“Seven Guitars,” the 1940s segment of August Wilson’s 20th century Pittsburgh Cycle, is receiving a glorious staging at the Two River Theatre Company in Red Bank (NJ) through Oct. 4.
The company has a knack for hiring good people to mount and perform in its shows and should be applauded for signing Brandon J. Dirden for his directorial debut. (As an actor we saw him here in 2012’s “Jitney” and “Topdog/Underdog,” and earlier this year in the world premiere of Reuben Santiago-Hudson‘s “You’re Blues Ain’t Sweet Like Mine.” Two River doesn’t always take the safest route to fill seats, which is just one reason why this company is so very interesting.
One of my theater quests is to take my son to see productions of all 10 plays of Wilson’s work. Thanks to Two River “Seven Guitars” we can mark three down, seven to go in the series. Each play is set in a different decade with nine set in Pittsburgh’s Hill District (where Wilson grew up) and one in Chicago.
For myself and my son, Wilson’s plays are history lessons — in a good way. They help us — white people — understand situations in an organic way, from different angles, from a different set of circumstances, from a different perspective. Set 67 years ago, the play (first produced in 1996) tackles black men trying to make it in a post World War II white man’s world, being taken advantage of, failing to achieve their dreams, doubting their manhood, ending up in jail. And it happens as the women they love watch them do it.
There’s a whole lot of talking going on here but not much action in this nearly three-hour production, which is a hallmark of Wilson’s style. But that talking! It’s delivered by a septet of talented actors delivering dialogue that sounds like a cross between poetry and syncopated jazz riffs spoken by performers with numerous Broadway, regional theater and TV credits.
The play focuses on Vera (Christina Acosta Robinson), a woman who has been disappointed in love by Floyd “Schoolboy” Barton (Kevin Mambo), a musician who took off for Chicago with another woman who ultimately dumped him when his music career fizzled. Then he tangled with cops and landed in jail.
His return to Vera happens as one of his previously recorded songs becomes an unexpected hit. A record company is offering him a contract and Floyd, who realizes the mistake he made leaving Vera behind, returns to persuade her join him in Chicago since his future looks so bright.
But she’s not having it. Stoic, smart, hard-working and not to be trifled with, Vera says no. Louise (Crystal A. Dickinson), a fellow lodger in the tenement for which the word sassy barely begins to describe her attitude, tells Vera she’s made the right decision. “Seven Guitars” is a drama punctuated with comedy. Funny lines, funny looks, funny situations. Dickinson seems to get a whole lot of them and delivers then with attitude plus.
Also living in the tenement is Hedley (Brian D. Coats), an elderly man who talks about mysticism, Africa, slavery, and the angel who will come to him with enough money to buy a plantation of his own. Man trap Ruby (Brittany Bellizeare) shows up later in the play and, of all the men, shows partiality for Hedley. She’s been sent north by her mother because of man trouble back home.

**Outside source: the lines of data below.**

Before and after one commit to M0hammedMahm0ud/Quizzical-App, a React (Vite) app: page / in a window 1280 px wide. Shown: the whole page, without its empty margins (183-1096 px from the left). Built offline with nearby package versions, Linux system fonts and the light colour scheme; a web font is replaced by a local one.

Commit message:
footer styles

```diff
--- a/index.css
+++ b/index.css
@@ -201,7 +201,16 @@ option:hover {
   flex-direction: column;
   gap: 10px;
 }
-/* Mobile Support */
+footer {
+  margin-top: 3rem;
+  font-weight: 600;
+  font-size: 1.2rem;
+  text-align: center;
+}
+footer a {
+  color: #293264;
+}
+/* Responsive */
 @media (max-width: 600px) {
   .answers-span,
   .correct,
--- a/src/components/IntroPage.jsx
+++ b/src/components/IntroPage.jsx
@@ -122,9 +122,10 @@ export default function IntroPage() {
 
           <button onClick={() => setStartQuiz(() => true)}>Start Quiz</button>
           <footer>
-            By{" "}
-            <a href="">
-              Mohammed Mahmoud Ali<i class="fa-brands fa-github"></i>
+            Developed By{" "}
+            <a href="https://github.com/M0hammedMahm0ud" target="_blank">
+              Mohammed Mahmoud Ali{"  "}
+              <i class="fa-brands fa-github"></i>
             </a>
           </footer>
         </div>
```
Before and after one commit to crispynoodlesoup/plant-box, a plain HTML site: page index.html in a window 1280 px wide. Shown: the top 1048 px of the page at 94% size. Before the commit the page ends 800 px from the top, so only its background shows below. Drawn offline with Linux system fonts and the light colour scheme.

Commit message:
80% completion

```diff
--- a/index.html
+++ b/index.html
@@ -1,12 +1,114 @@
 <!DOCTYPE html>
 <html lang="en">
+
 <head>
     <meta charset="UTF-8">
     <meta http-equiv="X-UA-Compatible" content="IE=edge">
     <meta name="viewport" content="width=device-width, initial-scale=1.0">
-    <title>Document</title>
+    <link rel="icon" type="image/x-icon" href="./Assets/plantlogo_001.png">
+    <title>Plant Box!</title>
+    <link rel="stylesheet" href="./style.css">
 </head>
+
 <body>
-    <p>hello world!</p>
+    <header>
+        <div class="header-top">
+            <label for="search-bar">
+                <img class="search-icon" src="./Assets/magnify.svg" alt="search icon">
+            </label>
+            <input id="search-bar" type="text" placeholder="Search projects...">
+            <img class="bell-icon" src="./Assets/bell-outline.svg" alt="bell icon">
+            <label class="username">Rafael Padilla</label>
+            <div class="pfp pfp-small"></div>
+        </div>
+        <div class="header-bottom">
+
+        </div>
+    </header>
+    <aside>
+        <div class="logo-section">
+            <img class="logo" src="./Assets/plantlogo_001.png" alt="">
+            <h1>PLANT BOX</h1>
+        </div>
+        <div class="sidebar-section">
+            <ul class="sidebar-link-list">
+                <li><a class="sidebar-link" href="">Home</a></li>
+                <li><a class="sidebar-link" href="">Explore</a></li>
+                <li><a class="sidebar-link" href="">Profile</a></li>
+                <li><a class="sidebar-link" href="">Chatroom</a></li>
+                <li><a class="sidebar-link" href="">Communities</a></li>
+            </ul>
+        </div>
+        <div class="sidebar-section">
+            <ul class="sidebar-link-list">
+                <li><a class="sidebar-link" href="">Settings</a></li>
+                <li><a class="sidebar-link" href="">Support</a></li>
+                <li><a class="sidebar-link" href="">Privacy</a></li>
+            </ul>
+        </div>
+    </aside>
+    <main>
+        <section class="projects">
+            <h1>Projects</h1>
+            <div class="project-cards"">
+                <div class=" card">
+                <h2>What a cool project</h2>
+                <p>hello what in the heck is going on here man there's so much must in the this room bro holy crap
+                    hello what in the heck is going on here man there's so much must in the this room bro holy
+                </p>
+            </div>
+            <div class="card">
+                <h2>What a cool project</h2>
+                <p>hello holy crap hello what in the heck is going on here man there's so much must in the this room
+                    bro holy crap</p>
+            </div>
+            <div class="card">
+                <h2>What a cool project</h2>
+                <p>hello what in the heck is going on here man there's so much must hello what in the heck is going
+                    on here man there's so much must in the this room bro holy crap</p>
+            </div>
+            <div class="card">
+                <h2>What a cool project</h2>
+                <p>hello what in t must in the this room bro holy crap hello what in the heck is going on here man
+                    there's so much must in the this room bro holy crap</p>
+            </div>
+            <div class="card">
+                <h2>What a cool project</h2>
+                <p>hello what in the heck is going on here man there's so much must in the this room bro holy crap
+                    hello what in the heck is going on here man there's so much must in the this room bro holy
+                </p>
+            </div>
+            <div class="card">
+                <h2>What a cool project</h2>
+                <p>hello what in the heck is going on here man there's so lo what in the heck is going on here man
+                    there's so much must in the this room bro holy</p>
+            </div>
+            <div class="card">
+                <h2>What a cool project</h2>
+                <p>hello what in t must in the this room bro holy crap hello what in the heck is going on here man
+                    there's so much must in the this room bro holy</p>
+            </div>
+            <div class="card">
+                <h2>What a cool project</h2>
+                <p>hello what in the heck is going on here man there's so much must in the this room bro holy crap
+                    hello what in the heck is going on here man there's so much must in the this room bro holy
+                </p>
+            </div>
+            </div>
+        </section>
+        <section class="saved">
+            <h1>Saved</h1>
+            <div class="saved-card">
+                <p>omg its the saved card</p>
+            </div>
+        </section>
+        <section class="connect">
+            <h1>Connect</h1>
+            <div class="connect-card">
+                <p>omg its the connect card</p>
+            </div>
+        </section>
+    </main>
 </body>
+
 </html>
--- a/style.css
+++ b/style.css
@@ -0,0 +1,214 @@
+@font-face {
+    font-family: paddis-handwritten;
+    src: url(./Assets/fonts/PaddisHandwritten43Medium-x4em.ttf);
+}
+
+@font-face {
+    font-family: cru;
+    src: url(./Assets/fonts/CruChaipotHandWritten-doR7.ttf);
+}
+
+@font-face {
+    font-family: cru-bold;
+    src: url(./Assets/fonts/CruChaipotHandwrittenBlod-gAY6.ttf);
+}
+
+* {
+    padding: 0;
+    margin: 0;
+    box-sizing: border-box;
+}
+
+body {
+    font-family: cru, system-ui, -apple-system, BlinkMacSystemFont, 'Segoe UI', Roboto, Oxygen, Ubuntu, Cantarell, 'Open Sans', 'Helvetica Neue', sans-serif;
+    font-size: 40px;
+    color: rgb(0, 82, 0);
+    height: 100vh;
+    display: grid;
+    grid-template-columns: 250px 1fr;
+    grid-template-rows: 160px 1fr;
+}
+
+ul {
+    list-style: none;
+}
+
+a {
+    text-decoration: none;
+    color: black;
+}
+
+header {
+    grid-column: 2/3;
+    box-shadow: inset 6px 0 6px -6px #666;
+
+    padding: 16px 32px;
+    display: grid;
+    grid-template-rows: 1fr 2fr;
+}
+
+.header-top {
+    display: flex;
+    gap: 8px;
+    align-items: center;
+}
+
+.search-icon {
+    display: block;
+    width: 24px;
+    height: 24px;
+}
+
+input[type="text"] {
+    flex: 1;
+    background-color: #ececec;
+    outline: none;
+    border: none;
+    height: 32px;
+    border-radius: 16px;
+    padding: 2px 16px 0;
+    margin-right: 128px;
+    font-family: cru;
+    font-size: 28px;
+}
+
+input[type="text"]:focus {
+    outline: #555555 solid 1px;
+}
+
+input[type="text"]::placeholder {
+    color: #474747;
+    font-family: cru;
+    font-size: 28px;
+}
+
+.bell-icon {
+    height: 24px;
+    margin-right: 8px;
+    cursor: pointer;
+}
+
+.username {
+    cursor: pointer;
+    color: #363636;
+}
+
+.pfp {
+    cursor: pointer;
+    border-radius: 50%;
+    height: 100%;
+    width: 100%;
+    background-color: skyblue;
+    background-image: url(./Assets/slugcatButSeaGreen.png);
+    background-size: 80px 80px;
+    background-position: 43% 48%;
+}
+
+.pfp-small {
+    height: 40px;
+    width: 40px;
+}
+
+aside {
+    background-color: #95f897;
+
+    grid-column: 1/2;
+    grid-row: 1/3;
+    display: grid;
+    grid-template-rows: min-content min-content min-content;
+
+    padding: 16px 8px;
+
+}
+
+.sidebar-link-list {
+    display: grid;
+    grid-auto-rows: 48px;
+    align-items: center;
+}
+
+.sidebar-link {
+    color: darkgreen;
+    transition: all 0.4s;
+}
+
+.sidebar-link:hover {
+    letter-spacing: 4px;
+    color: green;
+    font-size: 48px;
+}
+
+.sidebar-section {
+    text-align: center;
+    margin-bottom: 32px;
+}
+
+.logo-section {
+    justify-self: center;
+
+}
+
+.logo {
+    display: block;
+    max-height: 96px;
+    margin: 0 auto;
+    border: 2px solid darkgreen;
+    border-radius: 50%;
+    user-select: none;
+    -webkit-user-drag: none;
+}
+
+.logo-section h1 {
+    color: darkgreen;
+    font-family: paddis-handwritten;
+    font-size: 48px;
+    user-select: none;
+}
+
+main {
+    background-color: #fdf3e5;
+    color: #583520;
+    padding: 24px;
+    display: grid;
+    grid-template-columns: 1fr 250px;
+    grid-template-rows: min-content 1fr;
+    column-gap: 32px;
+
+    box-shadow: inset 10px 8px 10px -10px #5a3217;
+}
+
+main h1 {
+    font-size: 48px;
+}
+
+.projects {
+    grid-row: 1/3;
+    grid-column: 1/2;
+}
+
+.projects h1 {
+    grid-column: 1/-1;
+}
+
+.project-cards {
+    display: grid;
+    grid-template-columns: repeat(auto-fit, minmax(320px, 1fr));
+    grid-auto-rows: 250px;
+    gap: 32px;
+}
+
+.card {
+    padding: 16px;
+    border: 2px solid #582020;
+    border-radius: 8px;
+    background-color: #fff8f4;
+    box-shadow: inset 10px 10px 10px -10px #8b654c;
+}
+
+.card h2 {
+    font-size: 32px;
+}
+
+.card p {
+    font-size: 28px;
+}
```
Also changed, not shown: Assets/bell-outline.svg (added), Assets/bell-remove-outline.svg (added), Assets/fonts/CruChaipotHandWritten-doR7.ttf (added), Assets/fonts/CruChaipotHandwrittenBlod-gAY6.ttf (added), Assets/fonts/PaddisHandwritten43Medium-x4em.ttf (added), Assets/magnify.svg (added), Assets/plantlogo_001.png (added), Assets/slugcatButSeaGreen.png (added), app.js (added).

The play opens with Vera, Louise, Hedley, Red Carter (Charlie Hudson III) and Canewell (Jason Dirden) sitting in the backyard of a tenement following a funeral. The play ends there as well and what we see in between is what happens when Floyd returns and tries to convince his former band mates — Red and Canewell —as well as Vera to come to Chicago. But the men also say no. They don’t see a future in Chicago for them, especially since they are black men.
Wilson’s plays about the Hill District, like Tennessee William’s plays about faded Southern aristocratic society, Eugene O’Neill’s works about Irish Americans, Anton Chekhov’s works about Russians and August Strindberg’s plays about Swedes, are insightful works of great interest and strength that take their time revealing each character’s story.
Two River’s superb production — with a phenomenal set by Michael Carnahan, costumes by Karen Perry, lighting by Driscoll Otto, sound by David Margolin Lawson, and original music by Jason Moran — makes “Seven Guitars” a must-see event.
To order tickets call 732-345-1400, or click here.